Atheist Ireland report from OSCE human rights conference in Poland

Every year in Warsaw, Poland the OSCE Office for Democratic Institutions and Human Rights (ODIHR) organizes a two-week conference called the Human Dimension Implementation Meeting (HDIM).

The HDIM is a forum where OSCE participating States together with Partners for Co-operation, civil society, OSCE institutions and field operations and other international organizations discuss the implementation of human dimension commitments that were adopted by consensus at prior OSCE Summits or Ministerial Meetings.

Michael Nugent and Jane Donnelly attended the Conference on behalf of Atheist Ireland.

Working sessions are held on each day of the Conference, on subjects relevant to particular OSCE commitments. The particular session that we wanted to attend was on ‘Freedom of thought, conscience, religion or belief ’ and this was on Tuesday 27th of September. We intended to take the opportunity to speak on behalf of Atheist Ireland at this meeting.

One of the vital points with regard to these meetings is that NGO’s have an opportunity to address the full conference. Delegations from the Irish Government and the Holy See attended the Conference, among many other OSCE members states.

We had arrived in Warsaw on the Monday morning and took the opportunity in the afternoon to attend a meeting on ‘Freedom of Expression, free media and information’. Here we examined how the system worked as this is a huge conference with delegations from various countries, interpreters and NGO’s. Approximately sixty NGO’s also decided to speak but we were not letting this opportunity pass us by and arrived early on Tuesday morning for registration. The more NGO’s that wish to speak the less time every organisation gets with the result that speakers must constantly reduce their speech. The first lot of speakers usually gets more time to speak but this reduces as the hours pass. We were second in line to speak and the following is the spoken contribution by Michael Nugent, chairperson of Atheist Ireland, to the OSCE Human Dimension conference.

“There is an interesting phrase on the OSCE website, in which the OSCE pledges to combat “all forms of racism, xenophobia, and discrimination, including anti-Semitism and discrimination against Christians and Muslims.” But why are these three religions given this special emphasis? Surely it is members of smaller religions and atheists who are most subject to religious discrimination and intolerance?

The Holy See delegate said yesterday, and I agree with him, that we should respect the dignity of the human person. This comes from an organisation whose Cardinal Murphy OʼConnor has told the BBC that atheists are not fully human. Can you imagine the outcry if an atheist was to say that about members of any religious organisation?

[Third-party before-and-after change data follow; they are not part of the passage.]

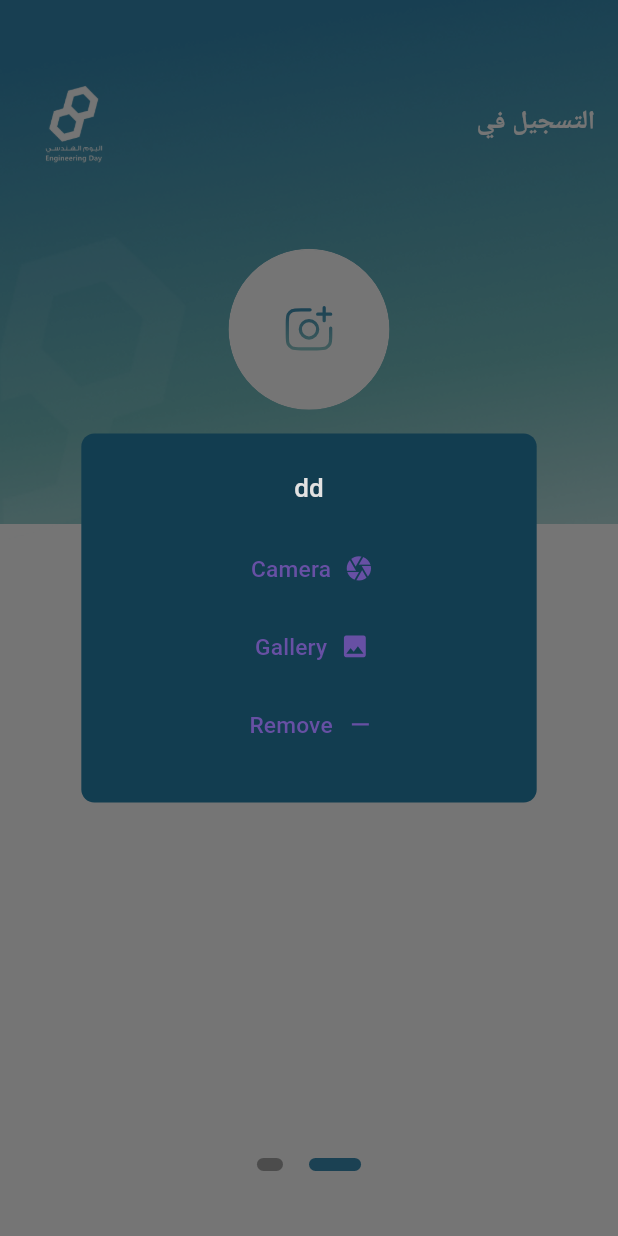
After one commit to mostafaahmedbahr/engineering_day_app, a Flutter app: the RegisterView screen opened directly, after a tap on an icon or button, on a phone screen of 412 x 824 dp. The commit adds this screen. Run offline on Flutter 3.47's test engine with Material 3 defaults, Android fonts, the phone set to English and light mode, and no system bars; our stand-ins replace dartz, dio, dotted_border, easy_localization, flutter_svg, get_it and 6 more; missing offline and left inert: dynamic_height_grid_view, flutter_cached_pdfview, qr_flutter_new; accounts and stored records are empty; Roboto replaces fonts that are missing (Tajawal); project files that could hold a hidden picture were left out.

Commit message:
register part 1

```diff
--- a/lib/core/utils/app_images/app_images.dart
+++ b/lib/core/utils/app_images/app_images.dart
@@ -20,6 +20,7 @@ class AppImages
   static const String upload = "assets/images/svgs/upload.svg";
   static const String pdfIcon = "assets/images/svgs/pdf_icon.svg";
   static const String qrIcon = "assets/images/svgs/qr_icon.svg";
+  static const String camera = "assets/images/svgs/camera-plus.svg";
 
 
 
--- /dev/null
+++ b/lib/core/utils/app_methods/app_methods.dart
@@ -0,0 +1,124 @@
+import 'package:engineering_day_app/core/utils/app_images/app_images.dart';
+import 'package:flutter/material.dart';
+
+
+
+class MyAppMethods {
+  static Future<void> showErrorORWarningDialog({
+    required BuildContext context,
+    required String subtitle,
+    required Function fct,
+    bool isError = true,
+  }) async {
+    await showDialog(
+        context: context,
+        builder: (context) {
+          return AlertDialog(
+            shape: RoundedRectangleBorder(
+                borderRadius: BorderRadius.circular(12.0)),
+            backgroundColor: Theme.of(context).scaffoldBackgroundColor,
+            content: Column(
+              mainAxisSize: MainAxisSize.min,
+              children: [
+                Image.asset(
+                  AppImages.logo,
+                  height: 60,
+                  width: 60,
+                ),
+                const SizedBox(
+                  height: 16.0,
+                ),
+                // SubtitleTextWidget(
+                //   label: subtitle,
+                //   fontWeight: FontWeight.w600,
+                // ),
+                const SizedBox(
+                  height: 16.0,
+                ),
+                Row(
+                  mainAxisAlignment: MainAxisAlignment.center,
+                  children: [
+                    Visibility(
+                      visible: !isError,
+                      child: TextButton(
+                        onPressed: () {
+                          Navigator.pop(context);
+                        },
+                        child: Text("dd"),
+                      ),
+                    ),
+                    TextButton(
+                      onPressed: () {
+                        fct();
+                        Navigator.pop(context);
+                      },
+                      child: Text("dd"),
+                    ),
+                  ],
+                )
+              ],
+            ),
+          );
+        });
+  }
+
+
+
+  static Future<void> imagePickerDialog({
+    required BuildContext context,
+    required Function cameraFCT,
+    required Function galleryFCT,
+    required Function removeFCT,
+  }) async {
+    await showDialog(
+        context: context,
+        builder: (BuildContext context) {
+          return AlertDialog(
+            title: const Center(
+              child: Text("dd"),
+            ),
+            content: SingleChildScrollView(
+                child: ListBody(
+                  children: [
+                    TextButton.icon(
+                      onPressed: () {
+                        cameraFCT();
+                        if (Navigator.canPop(context)) {
+                          Navigator.pop(context);
+                        }
+                      },
+                      icon: const Icon(Icons.camera),
+                      label: const Text(
+                        "Camera",
+                      ),
+                    ),
+                    TextButton.icon(
+                      onPressed: () {
+                        galleryFCT();
+                        if (Navigator.canPop(context)) {
+                          Navigator.pop(context);
+                        }
+                      },
+                      icon: const Icon(Icons.image),
+                      label: const Text(
+                        "Gallery",
+                      ),
+                    ),
+                    TextButton.icon(
+                      onPressed: () {
+                        removeFCT();
+                        if (Navigator.canPop(context)) {
+                          Navigator.pop(context);
+                        }
+                      },
+                      icon: const Icon(Icons.remove),
+                      label: const Text(
+                        "Remove",
+                      ),
+                    ),
+                  ],
+                )),
+          );
+        });
+  }
+}
--- /dev/null
+++ b/lib/features/auth/register/presentation/view_model/register_provider.dart
@@ -0,0 +1,69 @@
+
+import 'package:engineering_day_app/core/utils/app_methods/app_methods.dart';
+import 'package:engineering_day_app/features/auth/register/presentation/views/widgets/register2.dart';
+import 'package:flutter/material.dart';
+import 'package:image_picker/image_picker.dart';
+
+import '../views/widgets/register1.dart';
+
+
+class RegisterProvider with ChangeNotifier {
+
+
+  final PageController pageController = PageController();
+  int currentPage = 0;
+
+  List<Widget> pages = [
+    const RegisterPartOne(),
+    const RegisterPartTwo(),
+    // RegisterPartThree(),
+
+  ];
+
+  changePage(page){
+    currentPage = page;
+    notifyListeners();
+  }
+
+
+  XFile? pickedImage;
+  Future<void> localImagePicker({required BuildContext context}) async {
+    final ImagePicker picker = ImagePicker();
+    await MyAppMethods.imagePickerDialog(
+      context: context,
+      cameraFCT: () async {
+        pickedImage = await picker.pickImage(source: ImageSource.camera);
+      notifyListeners();
+      },
+      galleryFCT: () async {
+        pickedImage = await picker.pickImage(source: ImageSource.gallery);
+        notifyListeners();
+      },
+      removeFCT: () {
+          pickedImage = null;
+          notifyListeners();
+      },
+    );
+  }
+
+  late final formKey = GlobalKey<FormState>();
+
+  Future<void> registerFct({required BuildContext context}) async {
+    final isValid = formKey.currentState!.validate();
+    FocusScope.of(context).unfocus();
+    if (pickedImage == null) {
+      MyAppMethods.showErrorORWarningDialog(
+          context: context,
+          subtitle: "Make sure to pick up an image",
+          fct: () {});
+    }
+    if (isValid) {}
+  }
+
+
+
+
+
+
+
+}
--- /dev/null
+++ b/lib/features/auth/register/presentation/views/register_view.dart
@@ -0,0 +1,84 @@
+import 'package:engineering_day_app/core/utils/app_colors/app_colors.dart';
+import 'package:engineering_day_app/features/auth/register/presentation/view_model/register_provider.dart';
+import 'package:flutter/material.dart';
+import 'package:provider/provider.dart';
+
+
+class RegisterView extends StatelessWidget {
+  const RegisterView({super.key});
+
+  @override
+  Widget build(BuildContext context) {
+    return  Consumer<RegisterProvider>(builder: (context, registerProvider, child){
+      return Scaffold(
+        backgroundColor: AppColors.whiteColor,
+        body: Column(
+          children: [
+            Expanded(
+              child: PageView.builder(
+                controller: registerProvider.pageController,
+                itemCount: registerProvider.pages.length,
+                onPageChanged: (int page) {
+                  registerProvider.changePage(page);
+                },
+                itemBuilder: (BuildContext context, int index) {
+                  return registerProvider.pages[index];
+                },
+              ),
+            ),
+            const SizedBox(height: 20.0),
+            Row(
+              mainAxisAlignment: MainAxisAlignment.center,
+              children: _buildPageIndicator(context),
+            ),
+            SizedBox(height: 20.0),
+            // ElevatedButton(
+            //   onPressed: () {
+            //     if (onBoardingCubit.currentPage == onBoardingCubit.pages.length - 1) {
+            //       GoRouter.of(context).push(AppRouter.kStart);
+            //     } else {
+            //       onBoardingCubit.pageController.nextPage(
+            //         duration: Duration(milliseconds: 500),
+            //         curve: Curves.ease,
+            //       );
+            //     }
+            //   },
+            //   child: Text(
+            //     onBoardingCubit.currentPage == onBoardingCubit.pages.length - 1 ? 'Get Started' : 'Next',
+            //     style: TextStyle(fontSize: 18.0,
+            //       color: AppColors.mainColor,
+            //     ),
+            //   ),
+            // ),
+            SizedBox(height: 20.0),
+          ],
+        ),
+      );
+    } );
+  }
+
+  List<Widget> _buildPageIndicator(context) {
+    List<Widget> indicators = [];
+    for (int i = 0; i < Provider.of<RegisterProvider>(context).pages.length; i++) {
+      indicators.add(
+        i == Provider.of<RegisterProvider>(context).currentPage
+            ? _buildIndicator(true)
+            : _buildIndicator(false),
+      );
+    }
+    return indicators;
+  }
+
+  Widget _buildIndicator(bool isActive) {
+    return AnimatedContainer(
+      duration: const Duration(milliseconds: 150),
+      margin:const EdgeInsets.symmetric(horizontal: 8.0),
+      height: 8.0,
+      width: isActive ? 32.0 : 16.0,
+      decoration: BoxDecoration(
+        color: isActive ? AppColors.mainColor : AppColors.greyColor,
+        borderRadius: const BorderRadius.all(Radius.circular(12)),
+      ),
+    );
+  }
+}
--- /dev/null
+++ b/lib/features/auth/register/presentation/views/widgets/pick_image_widget.dart
@@ -0,0 +1,62 @@
+import 'dart:io';
+import 'package:engineering_day_app/core/utils/app_colors/app_colors.dart';
+import 'package:engineering_day_app/core/utils/app_images/app_images.dart';
+import 'package:flutter/material.dart';
+import 'package:flutter_svg/flutter_svg.dart';
+import 'package:image_picker/image_picker.dart';
+
+class PickImageWidget extends StatelessWidget {
+  const PickImageWidget({super.key, this.pickedImage, required this.function});
+  final XFile? pickedImage;
+  final Function function;
+  @override
+  Widget build(BuildContext context) {
+    return Stack(
+      alignment: Alignment.center,
+      children: [
+        Padding(
+          padding: const EdgeInsets.all(8.0),
+          child: ClipRRect(
+            borderRadius: BorderRadius.circular(50.0),
+            child: pickedImage == null
+                ? Container(
+              height: 115,
+              width:  115,
+              decoration: BoxDecoration(
+              color: AppColors.whiteColor,
+                borderRadius: BorderRadius.circular(50.0),
+                border: Border.all(
+                  color: AppColors.whiteColor
+                ),
+              ),
+            )
+                : ClipRRect(
+              borderRadius: BorderRadius.circular(50.0),
+                  child: Image.file(
+                                File(
+                  pickedImage!.path,
+                                ),
+                                fit: BoxFit.fill,
+                    height: 115,
+                    width:  115,
+                              ),
+                ),
+          ),
+        ),
+        Positioned(
+          child: InkWell(
+            splashColor: Colors.red,
+            borderRadius: BorderRadius.circular(16.0),
+            onTap: () {
+              function();
+            },
+            child:   Padding(
+              padding: const EdgeInsets.all(8.0),
+              child:SvgPicture.asset(AppImages.camera),
+            ),
+          ),
+        ),
+      ],
+    );
+  }
+}
--- /dev/null
+++ b/lib/features/auth/register/presentation/views/widgets/register1.dart
@@ -0,0 +1,74 @@
+ import 'package:engineering_day_app/core/shared_widgets/custom_sized_box.dart';
+import 'package:engineering_day_app/core/utils/app_images/app_images.dart';
+import 'package:engineering_day_app/core/utils/app_styles/app_styles.dart';
+import 'package:engineering_day_app/features/auth/register/presentation/view_model/register_provider.dart';
+import 'package:engineering_day_app/features/auth/register/presentation/views/widgets/pick_image_widget.dart';
+import 'package:flutter/material.dart';
+import 'package:provider/provider.dart';
+
+class RegisterPartOne extends StatelessWidget {
+  const RegisterPartOne({super.key});
+
+  @override
+  Widget build(BuildContext context) {
+    return Consumer<RegisterProvider>(builder: (context, registerProvider, child){
+      return Column(
+        children: [
+          Stack(
+            children: [
+              Image.asset(AppImages.login,
+                width: double.infinity,
+                fit: BoxFit.cover,
+              ),
+              Positioned(
+                left: 0,
+                bottom: -40,
+                child: Image.asset(AppImages.cutLogo,
+                  width: 155,
+                  height: 245,
+                  fit: BoxFit.cover,
+                ),
+              ),
+              Padding(
+                padding: const EdgeInsets.symmetric(horizontal: 14 , vertical: 45),
+                child: Column(
+                  children: [
+                    Row(
+                      mainAxisAlignment: MainAxisAlignment.spaceBetween,
+                      children: [
+                        Text("التسجيل في",
+                          style: AppStyles.textStyle14WhiteW800.copyWith(
+                            fontSize: 16,
+                          ),),
+                        Image.asset(AppImages.mainLogo,
+                          height: 60,
+                          width: 60,
+                        ),
+                      ],
+                    ),
+                    const  CustomSizedBox(height: 40,),
+                    SizedBox(
+                      height: 115,
+                      width:  115,
+                      child: PickImageWidget(
+                        pickedImage: registerProvider.pickedImage,
+                        function: () async {
+                          await registerProvider.localImagePicker(context: context);
+                        },
+                      ),
+                    ),
+                    const  CustomSizedBox(height: 15,),
+                    const Text("قم بوضع صورة للملف الشخصي ليتعرف عليك الأخرون",
+                      style: AppStyles.textStyle12WhiteW500,),
+
+                  ],
+                ),
+              ),
+            ],
+          ),
+        ],
+      );
+    }
+    );
+  }
+}
--- /dev/null
+++ b/lib/features/auth/register/presentation/views/widgets/register2.dart
@@ -0,0 +1,74 @@
+ import 'package:engineering_day_app/core/shared_widgets/custom_sized_box.dart';
+import 'package:engineering_day_app/core/utils/app_images/app_images.dart';
+import 'package:engineering_day_app/core/utils/app_styles/app_styles.dart';
+import 'package:engineering_day_app/features/auth/register/presentation/view_model/register_provider.dart';
+import 'package:engineering_day_app/features/auth/register/presentation/views/widgets/pick_image_widget.dart';
+import 'package:flutter/material.dart';
+import 'package:provider/provider.dart';
+
+class RegisterPartTwo extends StatelessWidget {
+  const RegisterPartTwo({super.key});
+
+  @override
+  Widget build(BuildContext context) {
+    return Consumer<RegisterProvider>(builder: (context, registerProvider, child){
+      return Column(
+        children: [
+          Stack(
+            children: [
+              Image.asset(AppImages.login,
+                width: double.infinity,
+                fit: BoxFit.cover,
+              ),
+              Positioned(
+                left: 0,
+                bottom: -40,
+                child: Image.asset(AppImages.cutLogo,
+                  width: 155,
+                  height: 245,
+                  fit: BoxFit.cover,
+                ),
+              ),
+              Padding(
+                padding: const EdgeInsets.symmetric(horizontal: 14 , vertical: 45),
+                child: Column(
+                  children: [
+                    Row(
+                      mainAxisAlignment: MainAxisAlignment.spaceBetween,
+                      children: [
+                        Text("التسجيل في",
+                          style: AppStyles.textStyle14WhiteW800.copyWith(
+                            fontSize: 16,
+                          ),),
+                        Image.asset(AppImages.mainLogo,
+                          height: 60,
+                          width: 60,
+                        ),
+                      ],
+                    ),
+                    const  CustomSizedBox(height: 40,),
+                    SizedBox(
+                      height: 115,
+                      width:  115,
+                      child: PickImageWidget(
+                        pickedImage: registerProvider.pickedImage,
+                        function: () async {
+                          await registerProvider.localImagePicker(context: context);
+                        },
+                      ),
+                    ),
+                    const  CustomSizedBox(height: 15,),
+                    const Text("قم بوضع صورة للملف الشخصي ليتعرف عليك الأخرون",
+                      style: AppStyles.textStyle12WhiteW500,),
+
+                  ],
+                ),
+              ),
+            ],
+          ),
+        ],
+      );
+    }
+    );
+  }
+}
--- a/pubspec.yaml
+++ b/pubspec.yaml
@@ -57,6 +57,7 @@ dependencies:
   file_picker: ^6.1.1
   flutter_cached_pdfview: ^0.4.2
   qr_flutter_new: ^1.0.2
+  image_picker: ^1.0.7
 
 
 
```
Also changed, not shown: lib/features/auth/login/presentation/views/login_view.dart (+26 -9 lines), lib/main.dart (+4 -7 lines), assets/images/svgs/camera-plus.svg (added), pubspec.lock, 5 other files.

In Ireland, we have a new government that has inherited a system which discriminates seriously against atheists. We are starting a presidential election campaign in which atheists cannot run, because you have to swear a religious oath to take office. The same applies to becoming a judge in Ireland. Ireland became the first country in the 21st century to pass a blasphemy law a couple of years ago. Our education system is controlled 90% at primary level by the Roman Catholic Church, which uses a system of permeating a Roman Catholic ethos throughout the entire curriculum. I am hopeful, or certainly more optimistic, that under our new government these issues can be tackled, but they are urgent and they need to be resolved as soon as possible.

At an international level, a conference in Dublin earlier this year launched a newly restructured group called atheist Alliance International, which will be advocating for atheism and secularism on an international level. We have passed a declaration called the Dublin Declaration on Secularism, which is available on the OSCE website, under Atheist Ireland’s submission, and I urge all delegates to read that and to support it.

I will end by saying that religious States promote religion. Atheist States promote atheism. We want a secular State, that promotes neither, that respects everybody’s rights and that is neutral on the issue of religion. A secular state is the only way to protect equally the rights of religious and nonreligious people. Thank you very much.”

You will find at this link the longer written submission from Atheist Ireland to the Conference.

The delegation from the Irish Government had a right of reply to our comments but they did not take up this opportunity.

Side meetings also take place during the lunch break and in the evening after the main session ends. We attended two of these meetings.

The first one was held by The Foreign & Commonwealth Office, United Kingdom. The title of the meeting was: Developing a Strategy for securing Freedom of Religion or Belief in the OSCE region. The purpose of this side event was to discuss how Member States can promote and defend freedom of religion or belief and the OSCE’s role in helping them do so. There were guest speakers and we again had an opportunity to make ourselves heard.

The second meeting was held by the European Humanist Federation. The title of the meeting was: How can Freedom of Religion and Belief be reconciled with Equality and Non-Discrimination in Democratic Societies? We succeeded in having more than a passing input into this event.

We also took the opportunity to circulate and discuss the issues with various organisations and delegates. We made a lot of contacts and got information or various organisations. It was a very worthwhile experience and the only downside was that there was not much of an opportunity to eat and consequently we both arrived back a little thinner.

Jane Donnelly